If you've never cooked along with your children, this is a great way to start. Let preschool children pour ingredients into measuring cups with your help. School-age children can do these steps unaided. Children can also mix ingredients, spread the marshmallow batter and cut out shapes.
However, I'd recommend an adult handle the top-of-the stove part of the recipe. To make marshmallows you have to heat a sugar mixture to 240 degrees. The sugar can cause serious burns if it splatters.
Assemble all the ingredients before you start. Get out the measuring cups and other utensils. That way your assistants won't wander away or distract you. This recipe gives you lots of options, but decide what you're doing before you start.
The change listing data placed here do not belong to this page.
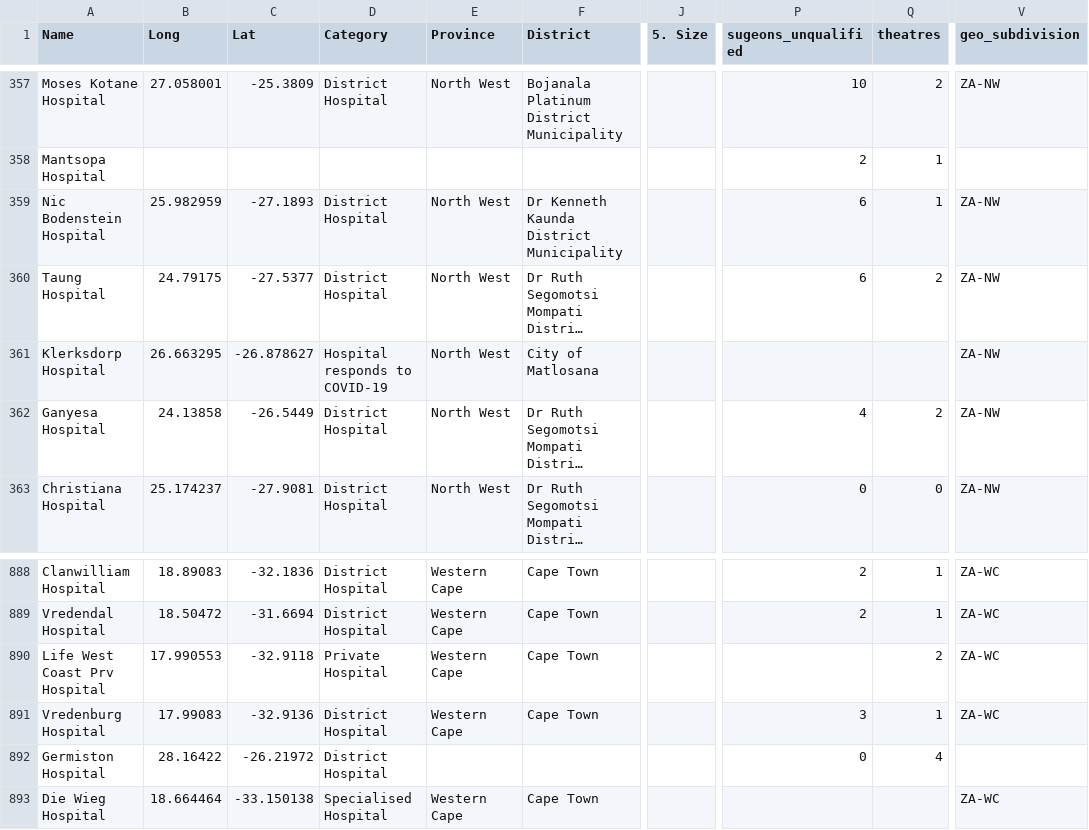
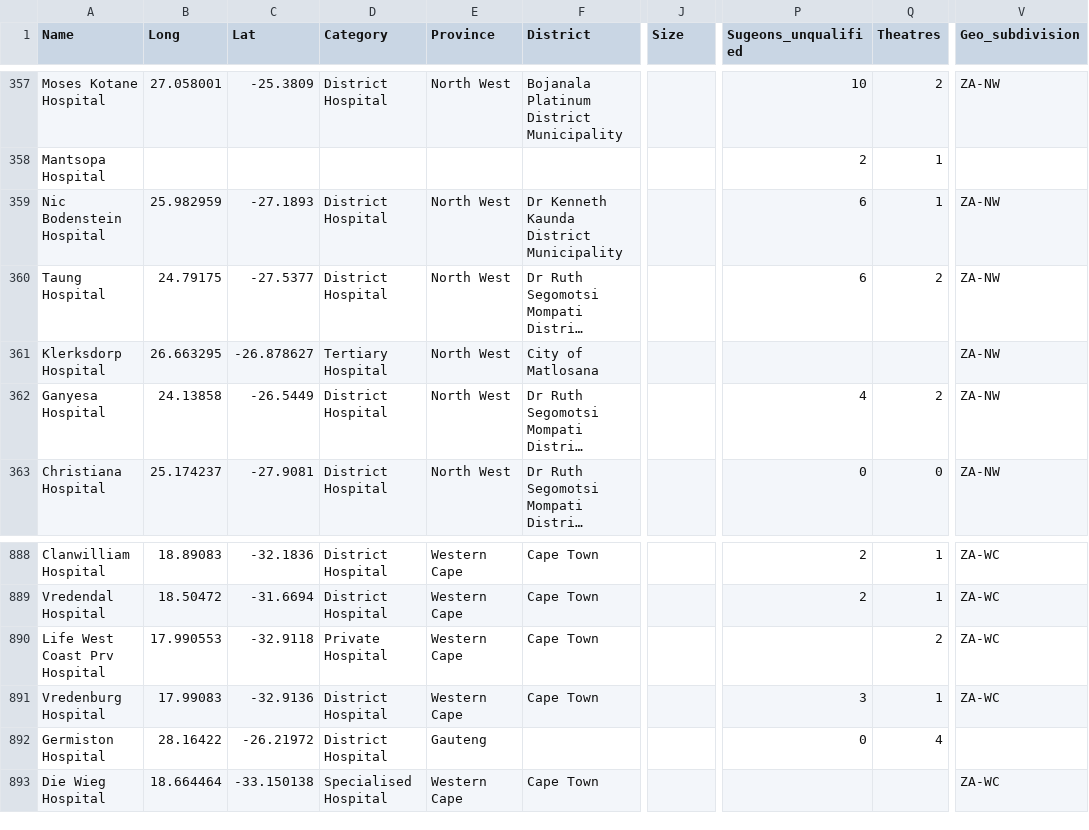
Before and after one commit to dsfsi/covid19za, a CSV file: data/health_system_za_hospitals_v1.csv, drawn as a sheet; only a part is shown, gaps mark what is left out; long unchanged cells end in …; the diff covers the shown part only; the diff names each change by its address in the sheet, - before the commit and + after, or states it on an @@ line.

Commit message:
Reclassify some hospitals

```diff
--- a/data/health_system_za_hospitals_v1.csv
+++ b/data/health_system_za_hospitals_v1.csv
-J1: 5. Size
+J1: Size
-P1: sugeons_unqualified
+P1: Sugeons_unqualified
-Q1: theatres
+Q1: Theatres
-V1: geo_subdivision
+V1: Geo_subdivision
-D361 (Category): Hospital responds to COVID-19
+D361 (Category): Tertiary Hospital
-E892 (Province): (empty)
+E892 (Province): Gauteng
```
Also changed, not shown: 26 edited cells elsewhere in this file.
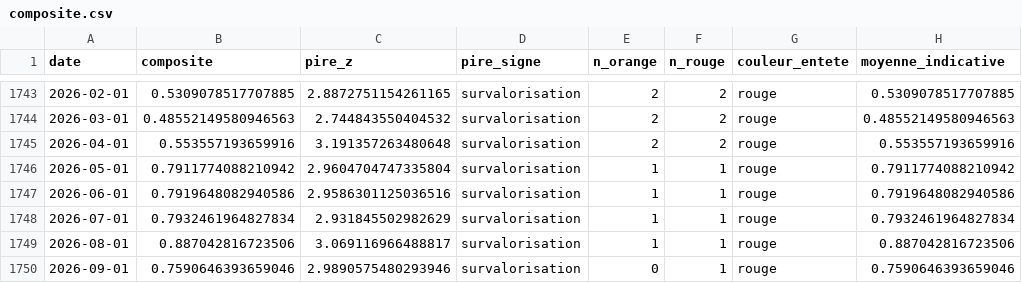
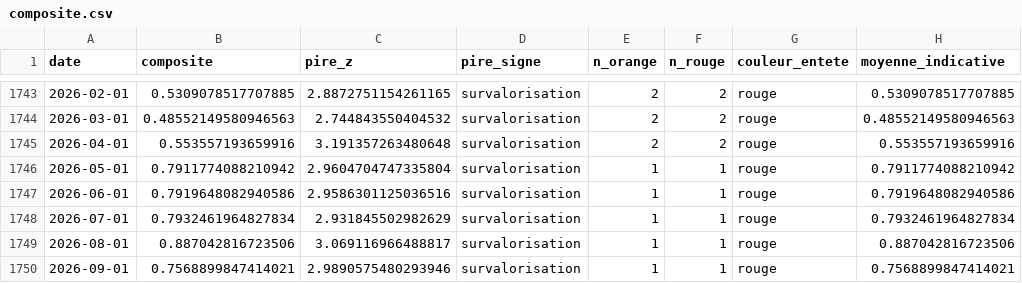
Before and after one commit to Akiravince/vigilance-pre-krach, a CSV file: data/history/composite.csv, drawn as a sheet; only a part is shown, gaps mark what is left out; the diff names each change by its address in the sheet, - before the commit and + after, or states it on an @@ line.

```diff
--- a/data/history/composite.csv
+++ b/data/history/composite.csv
-B1750 (composite): 0.7590646393659046
+B1750 (composite): 0.7568899847414021
-E1750 (n_orange): 0
+E1750 (n_orange): 1
-H1750 (moyenne_indicative): 0.7590646393659046
+H1750 (moyenne_indicative): 0.7568899847414021
```
Also changed, not shown: data/history/panel_z.csv, data/history/sign_scores.csv, 4 other files.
• Leave the batter white or dye using liquid food coloring.
• Use vanilla extract or another flavoring such as mint, lemon or cherry. You can match the color to the expected flavor or contrast the two. For example, green-colored candies are usually either lime or mint flavored. How about cherry for a change?
• Eat the batter straight from the mixer or save some for actual marshmallows. When you first beat the mixture of gelatin, corn syrup and sugar, it's light and luscious. Use it as the frosting for a cake you intend to serve immediately (before the marshmallow firms up) or drop it by the spoonful onto hot chocolate. Or, spread the combination in a pan and let it set.
Marshmallows 4 (1/4-ounce) envelopes unflavored gelatin 1 1/2 cups room-temperature water, divided 1 1/4 cups light corn syrup 3 cups granulated sugar 3 to 4 drops food coloring, optional
2 teaspoons vanilla extract or 1 1/2 teaspoons mint extract 1 cup mini chocolate chips 3/4 cup confectioners' sugar 1/4 cup unsweetened cocoa 1 tablespoon cornstarch, optional
Spray a 9-by-13-inch pan with cooking spray; set aside. Sprinkle the gelatin over 3/4 cup of the water in the bowl of a stand mixer. Set aside for several minutes until the gelatin has dissolved. It will be semi-firm. Combine the remaining 3/4 cup water, corn syrup and sugar in a medium-size heavy-bottomed pot. Cook over medium high heat to a temperature of 240 degrees on a candy thermometer, about 10 minutes. Pour the hot sugar mixture over the gelatin and beat until thick and fluffy, about 10 to 15 minutes. Beat in the food coloring if using, and the vanilla. Cool until tepid if necessary. Fold in the chocolate chips by hand. Spread the marshmallow mixture into the prepared pan, smoothing the top well. Top with a cookie sheet and set aside to solidify at room temperature for 12 hours. When the marshmallows are sticky but not soft, cut into desired shapes using a wet serrated knife or cookie cutter or simply cut into 36 cubes. Place the confectioners' sugar, cocoa and cornstarch in a sieve and stir onto a cookie sheet or into a plastic bag. Add the marshmallow pieces and toss gently, but well, to coat. Store in a tightly-covered container. Makes 36 servings.
Bev Bennett is the mother of two and the author of 30 Minute Meals for Dummies (John Wiley & Sons, Inc., 2003).